Cross-border corruption takes many forms, from countries allowing corrupt foreign actors to launder stolen funds through their economies to governments failing to punish companies that bribe foreign officials.

In recent years, investigators have uncovered myriad instances of corrupt money finding its way into Western economies, from nearly $2 billion worth of U.K. property owned by Russians accused of financial crime or with links to the Kremlin, to tens of billions of dollars laundered into Canada each year. 

Transparency International said that while its Corruption Perceptions Index does not capture transnational graft, that form of corruption remains the advanced economies’ “biggest weaknesses.”

Russia’s invasion of Ukraine “made it painfully apparent how inaction on transnational corruption can have catastrophic consequences,” the report says. “Not only have advanced economies helped to perpetuate corruption elsewhere, but they have also enabled kleptocracies to consolidate, threatening global peace and security.”

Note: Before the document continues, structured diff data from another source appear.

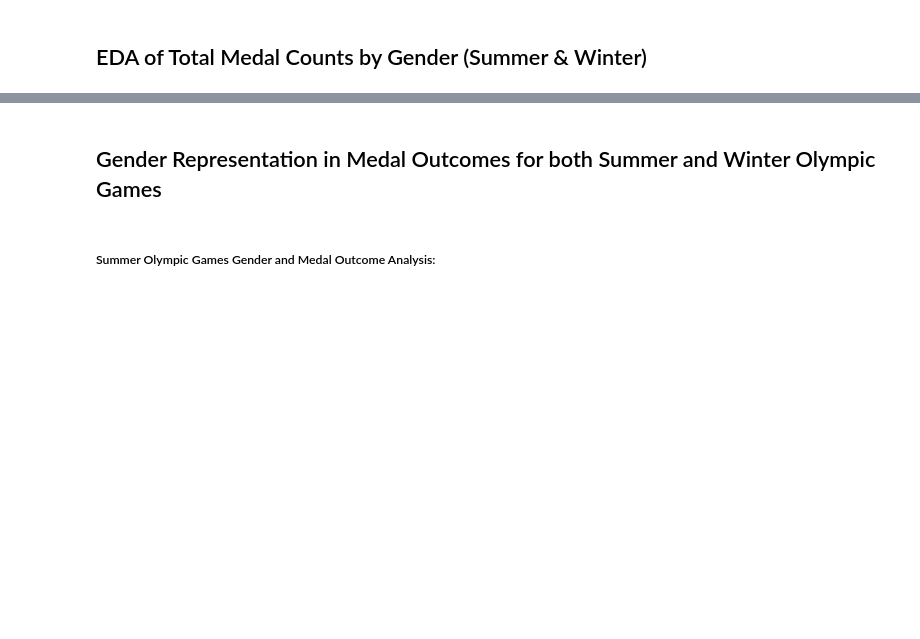
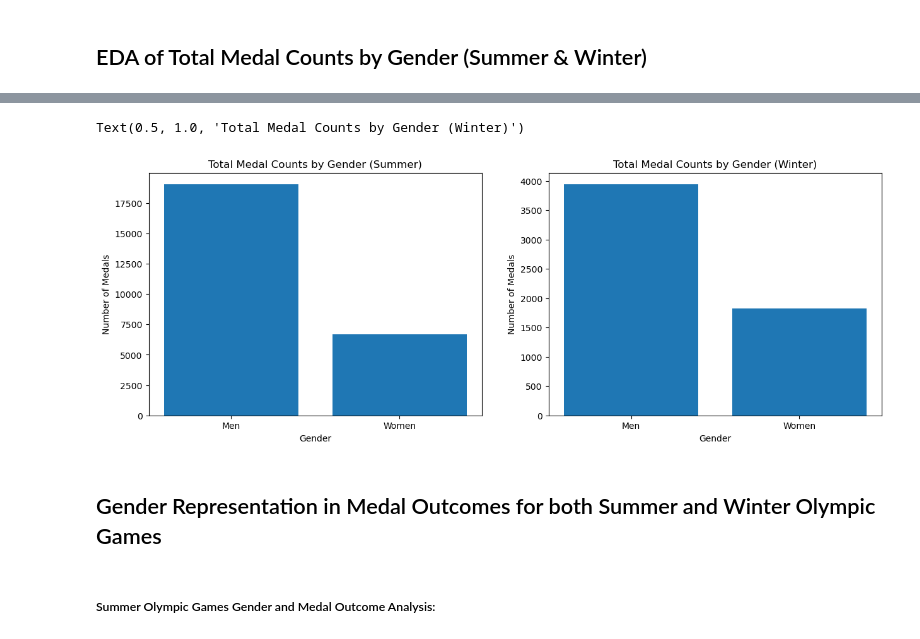
Before and after one commit to aliciag00/STAT206-Final, a Jupyter notebook: STAT 206 Final Project Report (Group 2).ipynb, the cells around one changed output, grey strips where cells are left out. Drawn from its saved outputs; the diff is of its cells as text; code cells hidden in the pictures; blank space fills up the shorter version.

```diff
--- a/STAT 206 Final Project Report (Group 2).ipynb
+++ b/STAT 206 Final Project Report (Group 2).ipynb
@@ -256,18 +398,21 @@ gender_total_winter
 # %%
 # Side by Side Bar Charts
 fig, axs = plt.subplots(1, 2, figsize = (15, 5))
 
 # Summer
-ax[0].bar(gender_total_summer.index, gender_total_summer.values)
-ax[0].set_xlabel("Gender")
-ax[0].set_ylabel("Number of Medals")
-ax[0].set_title("Total Medal Counts by Gender (Summer)")
+axs[0].bar(gender_total_summer.index, gender_total_summer.values)
+axs[0].set_xlabel("Gender")
+axs[0].set_ylabel("Number of Medals")
+axs[0].set_title("Total Medal Counts by Gender (Summer)")
 
 # Winter
-ax[1].bar(gender_total_winter.index, gender_total_winter.values)
-ax[1].set_xlabel("Gender")
-ax[1].set_ylabel("Number of Medals")
-ax[1].set_title("Total Medal Counts by Gender (Winter)")
+axs[1].bar(gender_total_winter.index, gender_total_winter.values)
+axs[1].set_xlabel("Gender")
+axs[1].set_ylabel("Number of Medals")
+axs[1].set_title("Total Medal Counts by Gender (Winter)")
+# %% [output]
+Text(0.5, 1.0, 'Total Medal Counts by Gender (Winter)')
+[figure, added]
 # %% [markdown]
 ## Gender Representation in Medal Outcomes for both Summer and Winter Olympic Games
 # %% [markdown]
```
Also changed, not shown: parts of 14 cells of this notebook, 1 other file.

Gary Kalman, executive director of Transparency International U.S., said the U.S., thanks to the sheer size of its economy and financial secrecy rules, remains a “major facilitator of corruption internationally.”

“If you take a bribe for a thousand dollars, you put that in your pocket. If you’re trying to steal millions or billions, you need to find, as they say, ‘a more sophisticated investment strategy,’ and hiding it in an economy that’s over 20 trillion dollars makes it a little bit easier to hide,” Kalman said.

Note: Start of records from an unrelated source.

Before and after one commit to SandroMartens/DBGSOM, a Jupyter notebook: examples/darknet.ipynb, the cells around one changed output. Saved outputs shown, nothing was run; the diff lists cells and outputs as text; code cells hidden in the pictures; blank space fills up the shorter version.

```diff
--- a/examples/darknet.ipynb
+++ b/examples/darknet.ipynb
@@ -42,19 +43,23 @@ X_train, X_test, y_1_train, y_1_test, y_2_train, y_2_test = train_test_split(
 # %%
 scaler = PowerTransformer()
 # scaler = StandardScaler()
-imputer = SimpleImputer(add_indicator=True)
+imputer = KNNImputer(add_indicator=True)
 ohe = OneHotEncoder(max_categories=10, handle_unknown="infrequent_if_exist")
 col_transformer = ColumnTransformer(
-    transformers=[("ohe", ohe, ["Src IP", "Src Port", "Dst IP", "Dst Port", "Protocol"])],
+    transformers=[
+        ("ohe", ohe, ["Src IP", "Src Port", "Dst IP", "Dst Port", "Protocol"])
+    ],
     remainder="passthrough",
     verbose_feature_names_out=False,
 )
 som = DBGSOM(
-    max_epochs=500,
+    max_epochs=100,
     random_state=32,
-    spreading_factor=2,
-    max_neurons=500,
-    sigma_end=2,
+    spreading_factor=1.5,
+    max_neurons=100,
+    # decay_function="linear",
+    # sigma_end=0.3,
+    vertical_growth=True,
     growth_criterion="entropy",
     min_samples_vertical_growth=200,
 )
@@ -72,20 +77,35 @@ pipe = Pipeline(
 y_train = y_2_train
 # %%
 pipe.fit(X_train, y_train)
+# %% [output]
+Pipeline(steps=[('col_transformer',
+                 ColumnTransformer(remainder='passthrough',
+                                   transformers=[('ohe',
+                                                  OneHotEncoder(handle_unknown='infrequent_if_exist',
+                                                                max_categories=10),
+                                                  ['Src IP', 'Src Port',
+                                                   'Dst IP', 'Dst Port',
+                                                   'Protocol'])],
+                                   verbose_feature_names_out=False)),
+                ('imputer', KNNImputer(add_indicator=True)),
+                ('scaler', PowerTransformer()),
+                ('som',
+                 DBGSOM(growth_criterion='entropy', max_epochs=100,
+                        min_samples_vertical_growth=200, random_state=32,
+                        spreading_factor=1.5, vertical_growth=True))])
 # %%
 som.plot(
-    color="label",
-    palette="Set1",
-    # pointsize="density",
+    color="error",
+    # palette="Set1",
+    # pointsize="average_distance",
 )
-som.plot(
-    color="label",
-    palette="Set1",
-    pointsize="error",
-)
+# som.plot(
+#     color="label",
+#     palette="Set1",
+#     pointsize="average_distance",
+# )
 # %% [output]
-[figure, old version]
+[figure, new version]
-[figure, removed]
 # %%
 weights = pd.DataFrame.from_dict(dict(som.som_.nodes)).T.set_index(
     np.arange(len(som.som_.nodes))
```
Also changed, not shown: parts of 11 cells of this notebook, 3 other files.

Transparency International is not the first organization to call out Western nations for aiding kleptocracy.

Last year, Treasury Secretary Janet Yellen said the United States was arguably “the best place to hide and launder ill-gotten gains.”

“And that’s because of the way we allow people to establish shell companies,” Yellen said. 

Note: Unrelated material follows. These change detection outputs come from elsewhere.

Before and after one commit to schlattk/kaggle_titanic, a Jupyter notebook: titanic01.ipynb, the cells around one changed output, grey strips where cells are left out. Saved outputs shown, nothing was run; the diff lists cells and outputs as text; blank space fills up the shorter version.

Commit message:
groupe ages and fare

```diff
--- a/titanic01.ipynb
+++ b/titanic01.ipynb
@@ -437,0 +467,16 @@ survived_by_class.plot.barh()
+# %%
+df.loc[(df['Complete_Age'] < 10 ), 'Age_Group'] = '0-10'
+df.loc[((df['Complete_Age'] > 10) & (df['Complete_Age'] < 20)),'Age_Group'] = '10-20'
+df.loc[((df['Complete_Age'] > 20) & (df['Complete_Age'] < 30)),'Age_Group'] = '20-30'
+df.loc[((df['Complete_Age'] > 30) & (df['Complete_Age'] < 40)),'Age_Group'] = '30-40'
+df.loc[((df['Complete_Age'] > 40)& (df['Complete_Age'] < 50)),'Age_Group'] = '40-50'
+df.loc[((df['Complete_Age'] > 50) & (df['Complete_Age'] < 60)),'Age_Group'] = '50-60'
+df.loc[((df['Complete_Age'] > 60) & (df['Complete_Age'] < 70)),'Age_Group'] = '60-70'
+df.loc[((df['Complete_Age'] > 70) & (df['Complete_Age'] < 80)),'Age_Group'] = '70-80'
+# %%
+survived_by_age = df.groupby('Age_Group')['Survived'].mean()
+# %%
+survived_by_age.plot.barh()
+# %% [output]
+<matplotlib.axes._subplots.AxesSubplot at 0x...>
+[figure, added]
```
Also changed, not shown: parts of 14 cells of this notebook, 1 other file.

Transparency International said there are signs that the U.S. and other nations are taking the problem seriously but more needs to be done.

In 2021, the U.S. Congress enacted the Corporate Transparency Act, which aims to end the use of anonymously owned companies for money laundering.

Facilitating the transnational corruption, Kalman said, are financial service providers who are not currently subject to anti-money laundering reporting obligations.

“These are the lawyers, the accountants, the money managers, the corporate formation agents, those that create trusts for wealthy people, investment advisers who are currently not covered by any anti-money laundering responsibilities,” Kalman said.

To close the loophole, he said Congress should pass the Enablers Act, which was approved by the House of Representatives last year but fell short in the Senate.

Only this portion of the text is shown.